 Experimental Design and Results: Mass-spectrometry analysis was performed on the cisplatin sensitive ovarian cell line A2780 and its cisplatin resistant derivative A2780cis. To reduce the complexity of the analysis, focus was placed on capturing proteins associated with the cell membrane including secreted/shed proteins which could serve as potential circulating biomarkers. Differentially expressed peptide ions corresponding to cell surface proteins between A2780 and its cisplatin derivative were identified by liquid chromatography-MS analysis and identified by searching MS/MS spectra against protein databases. 12 cell surface proteins, including Erb2 were expressed greater than 3-fold in the resistant line as compared to the sensitive line. Over-expression of the cell surface proteins on the A2780cis cell line was confirmed by flow cytometry and/or by Taqman mRNA analysis. The expression level of the candidate resistance markers was then evaluated in an independent set of 6 ovarian cancer lines exhibiting varying degrees of cisplatin sensitivity as measured by EC50 valuesusing Alamar blue assay. This analysis revealed expression levels of CD70, a member of TNF family of ligands, inversely correlated with the sensitivity to cisplatin for all the cell lines tested. Immunohistochemical analysis confirmed expression of CD70 in primary ovarian tumor specimens. Interestingly, the expression level of another immune modulator, B7-H2, a B7 family member, was increased 2-10 fold in sensitive lines upon cisplatin treatment but not in resistant lines, implying B7-H2 is a candidate response biomarker for cisplatin treatment.

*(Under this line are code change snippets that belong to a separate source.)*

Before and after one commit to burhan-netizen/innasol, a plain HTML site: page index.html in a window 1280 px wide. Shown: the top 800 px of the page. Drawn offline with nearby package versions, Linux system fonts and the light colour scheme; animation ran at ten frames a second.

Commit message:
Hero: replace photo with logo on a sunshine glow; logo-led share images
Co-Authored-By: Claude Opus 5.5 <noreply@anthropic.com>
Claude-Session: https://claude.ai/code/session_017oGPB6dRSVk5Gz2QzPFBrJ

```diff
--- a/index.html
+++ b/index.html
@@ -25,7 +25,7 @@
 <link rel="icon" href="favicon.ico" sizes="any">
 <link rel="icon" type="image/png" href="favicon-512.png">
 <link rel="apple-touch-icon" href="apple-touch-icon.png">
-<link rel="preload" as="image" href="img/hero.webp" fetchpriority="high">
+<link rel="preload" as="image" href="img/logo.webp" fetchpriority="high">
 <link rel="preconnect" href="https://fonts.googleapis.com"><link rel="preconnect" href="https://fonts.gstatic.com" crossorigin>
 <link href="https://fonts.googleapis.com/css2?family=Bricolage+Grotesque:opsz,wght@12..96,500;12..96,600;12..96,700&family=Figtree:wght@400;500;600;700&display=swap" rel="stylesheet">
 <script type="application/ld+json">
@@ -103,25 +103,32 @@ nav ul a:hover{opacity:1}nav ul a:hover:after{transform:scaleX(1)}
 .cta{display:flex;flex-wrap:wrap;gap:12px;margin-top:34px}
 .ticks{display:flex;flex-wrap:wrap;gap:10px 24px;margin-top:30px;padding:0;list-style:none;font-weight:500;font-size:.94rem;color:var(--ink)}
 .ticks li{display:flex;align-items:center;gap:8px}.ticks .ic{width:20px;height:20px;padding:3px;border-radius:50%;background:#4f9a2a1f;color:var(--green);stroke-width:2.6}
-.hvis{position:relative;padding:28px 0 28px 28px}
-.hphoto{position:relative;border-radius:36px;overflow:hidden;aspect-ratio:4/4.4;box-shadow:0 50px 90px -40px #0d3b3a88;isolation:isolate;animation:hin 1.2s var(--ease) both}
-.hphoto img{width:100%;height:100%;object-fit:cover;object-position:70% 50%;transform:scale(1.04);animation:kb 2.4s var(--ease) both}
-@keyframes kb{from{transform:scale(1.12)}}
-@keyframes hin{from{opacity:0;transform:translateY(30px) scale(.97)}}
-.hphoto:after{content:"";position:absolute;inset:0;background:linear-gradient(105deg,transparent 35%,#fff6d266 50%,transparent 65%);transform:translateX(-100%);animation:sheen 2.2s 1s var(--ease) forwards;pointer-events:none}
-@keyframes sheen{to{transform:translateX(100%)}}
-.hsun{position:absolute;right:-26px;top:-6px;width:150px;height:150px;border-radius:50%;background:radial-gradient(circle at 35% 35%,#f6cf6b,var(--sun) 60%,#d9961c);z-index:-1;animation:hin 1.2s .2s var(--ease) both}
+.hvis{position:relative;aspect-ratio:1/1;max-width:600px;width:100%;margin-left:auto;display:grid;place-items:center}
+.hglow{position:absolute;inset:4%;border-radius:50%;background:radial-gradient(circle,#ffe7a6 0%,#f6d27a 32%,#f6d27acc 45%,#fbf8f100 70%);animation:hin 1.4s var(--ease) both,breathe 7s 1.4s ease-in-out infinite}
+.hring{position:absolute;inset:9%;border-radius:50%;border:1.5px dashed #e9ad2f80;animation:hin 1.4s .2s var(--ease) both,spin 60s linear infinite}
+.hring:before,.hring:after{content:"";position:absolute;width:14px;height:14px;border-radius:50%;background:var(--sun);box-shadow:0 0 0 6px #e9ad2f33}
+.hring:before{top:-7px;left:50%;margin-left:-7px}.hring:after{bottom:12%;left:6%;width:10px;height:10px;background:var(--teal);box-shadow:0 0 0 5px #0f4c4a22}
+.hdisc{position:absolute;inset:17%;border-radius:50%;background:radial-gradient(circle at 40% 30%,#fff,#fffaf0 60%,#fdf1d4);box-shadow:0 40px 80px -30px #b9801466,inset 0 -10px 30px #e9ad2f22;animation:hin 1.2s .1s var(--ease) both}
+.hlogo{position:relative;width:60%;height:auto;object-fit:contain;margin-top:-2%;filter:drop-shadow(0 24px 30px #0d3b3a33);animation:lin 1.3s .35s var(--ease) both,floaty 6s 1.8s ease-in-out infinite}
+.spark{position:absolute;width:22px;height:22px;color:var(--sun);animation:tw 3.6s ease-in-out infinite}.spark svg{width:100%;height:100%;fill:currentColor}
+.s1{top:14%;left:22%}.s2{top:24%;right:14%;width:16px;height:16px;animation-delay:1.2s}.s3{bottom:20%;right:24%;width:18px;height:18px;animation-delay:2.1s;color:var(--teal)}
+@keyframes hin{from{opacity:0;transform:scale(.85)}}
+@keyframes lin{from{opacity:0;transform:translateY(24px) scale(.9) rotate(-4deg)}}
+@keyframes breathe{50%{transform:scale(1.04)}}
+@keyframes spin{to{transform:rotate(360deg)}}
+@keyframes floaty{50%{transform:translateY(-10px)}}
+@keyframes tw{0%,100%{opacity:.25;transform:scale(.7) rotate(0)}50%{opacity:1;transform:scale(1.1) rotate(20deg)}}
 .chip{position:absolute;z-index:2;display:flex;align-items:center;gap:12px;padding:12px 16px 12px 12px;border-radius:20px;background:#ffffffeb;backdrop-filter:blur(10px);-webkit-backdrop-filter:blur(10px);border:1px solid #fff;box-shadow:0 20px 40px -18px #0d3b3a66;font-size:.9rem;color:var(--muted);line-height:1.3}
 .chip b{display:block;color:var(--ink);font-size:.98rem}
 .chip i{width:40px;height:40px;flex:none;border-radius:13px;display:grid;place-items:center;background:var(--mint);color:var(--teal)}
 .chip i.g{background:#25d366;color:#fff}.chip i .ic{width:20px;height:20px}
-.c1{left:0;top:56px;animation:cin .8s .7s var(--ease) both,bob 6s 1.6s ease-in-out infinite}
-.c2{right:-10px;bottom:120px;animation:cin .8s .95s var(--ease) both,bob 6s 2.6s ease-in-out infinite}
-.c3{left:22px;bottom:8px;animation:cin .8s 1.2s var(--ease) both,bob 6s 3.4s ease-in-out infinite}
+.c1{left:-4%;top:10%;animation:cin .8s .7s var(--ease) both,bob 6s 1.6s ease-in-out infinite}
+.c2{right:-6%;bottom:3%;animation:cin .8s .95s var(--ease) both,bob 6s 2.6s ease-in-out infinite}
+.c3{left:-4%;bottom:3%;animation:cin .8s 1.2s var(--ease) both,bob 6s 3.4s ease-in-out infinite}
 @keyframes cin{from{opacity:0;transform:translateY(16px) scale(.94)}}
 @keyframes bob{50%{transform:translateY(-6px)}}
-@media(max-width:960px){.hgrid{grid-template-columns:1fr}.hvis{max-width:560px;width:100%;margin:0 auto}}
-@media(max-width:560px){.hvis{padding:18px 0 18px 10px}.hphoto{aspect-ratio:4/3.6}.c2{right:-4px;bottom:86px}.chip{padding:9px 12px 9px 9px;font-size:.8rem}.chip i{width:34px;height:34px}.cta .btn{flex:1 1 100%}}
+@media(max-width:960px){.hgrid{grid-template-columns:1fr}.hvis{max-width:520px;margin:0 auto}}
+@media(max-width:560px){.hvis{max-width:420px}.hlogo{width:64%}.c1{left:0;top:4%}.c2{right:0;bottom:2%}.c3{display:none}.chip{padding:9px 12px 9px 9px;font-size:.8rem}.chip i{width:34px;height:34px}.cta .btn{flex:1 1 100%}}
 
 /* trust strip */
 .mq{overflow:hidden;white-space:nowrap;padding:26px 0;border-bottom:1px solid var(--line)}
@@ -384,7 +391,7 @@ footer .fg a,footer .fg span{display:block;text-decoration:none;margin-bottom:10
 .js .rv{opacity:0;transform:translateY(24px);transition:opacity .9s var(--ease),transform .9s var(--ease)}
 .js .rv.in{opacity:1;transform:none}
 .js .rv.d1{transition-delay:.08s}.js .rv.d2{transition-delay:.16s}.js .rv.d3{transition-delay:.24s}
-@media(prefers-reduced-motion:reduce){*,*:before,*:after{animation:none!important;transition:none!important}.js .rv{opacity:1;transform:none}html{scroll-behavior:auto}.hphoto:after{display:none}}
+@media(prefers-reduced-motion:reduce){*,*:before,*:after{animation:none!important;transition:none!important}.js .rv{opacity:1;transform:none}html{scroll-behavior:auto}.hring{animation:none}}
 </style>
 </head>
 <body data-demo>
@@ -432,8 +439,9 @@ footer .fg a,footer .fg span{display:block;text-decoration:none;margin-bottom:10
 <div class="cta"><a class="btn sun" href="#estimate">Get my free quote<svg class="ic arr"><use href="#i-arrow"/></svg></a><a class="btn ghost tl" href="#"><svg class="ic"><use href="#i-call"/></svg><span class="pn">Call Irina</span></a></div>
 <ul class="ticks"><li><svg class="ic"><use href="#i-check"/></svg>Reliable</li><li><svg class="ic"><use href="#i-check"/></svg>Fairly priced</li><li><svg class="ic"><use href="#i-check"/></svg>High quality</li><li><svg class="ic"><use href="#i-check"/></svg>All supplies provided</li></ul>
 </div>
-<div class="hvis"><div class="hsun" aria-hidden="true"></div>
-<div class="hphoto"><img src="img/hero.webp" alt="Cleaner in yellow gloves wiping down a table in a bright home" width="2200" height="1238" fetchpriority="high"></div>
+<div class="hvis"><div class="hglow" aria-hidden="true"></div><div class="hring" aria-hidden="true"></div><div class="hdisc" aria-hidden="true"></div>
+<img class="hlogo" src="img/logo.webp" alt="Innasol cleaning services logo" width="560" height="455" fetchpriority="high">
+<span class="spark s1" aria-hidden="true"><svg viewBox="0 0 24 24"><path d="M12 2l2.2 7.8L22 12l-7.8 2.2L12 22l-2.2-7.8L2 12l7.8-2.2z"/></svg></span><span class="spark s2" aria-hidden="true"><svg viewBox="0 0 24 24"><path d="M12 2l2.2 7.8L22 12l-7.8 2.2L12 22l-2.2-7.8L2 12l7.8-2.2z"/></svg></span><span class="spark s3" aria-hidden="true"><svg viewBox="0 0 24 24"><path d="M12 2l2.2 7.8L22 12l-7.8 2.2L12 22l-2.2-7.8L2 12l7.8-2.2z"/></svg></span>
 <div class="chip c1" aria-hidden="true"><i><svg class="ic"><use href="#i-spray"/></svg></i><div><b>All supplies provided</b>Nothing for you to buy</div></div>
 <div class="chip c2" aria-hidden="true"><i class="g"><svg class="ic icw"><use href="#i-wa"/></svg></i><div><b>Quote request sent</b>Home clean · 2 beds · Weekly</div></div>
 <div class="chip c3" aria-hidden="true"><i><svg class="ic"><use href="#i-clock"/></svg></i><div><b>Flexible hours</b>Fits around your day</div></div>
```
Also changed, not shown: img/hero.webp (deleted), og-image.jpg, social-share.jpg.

 Conclusion: Using a MS based proteomics approach we have shown for the first time that expression of the immune modulators CD70 and B7-H2, is associated with cisplatin resistance in ovarian cancer. Follow-up examination of cell surface as well as secreted CD70 and B7-H2 levels in clinical tumor specimen with available cisplatin sensitivity data is warranted.

99th AACR Annual Meeting-- Apr 12-16, 2008; San Diego, CA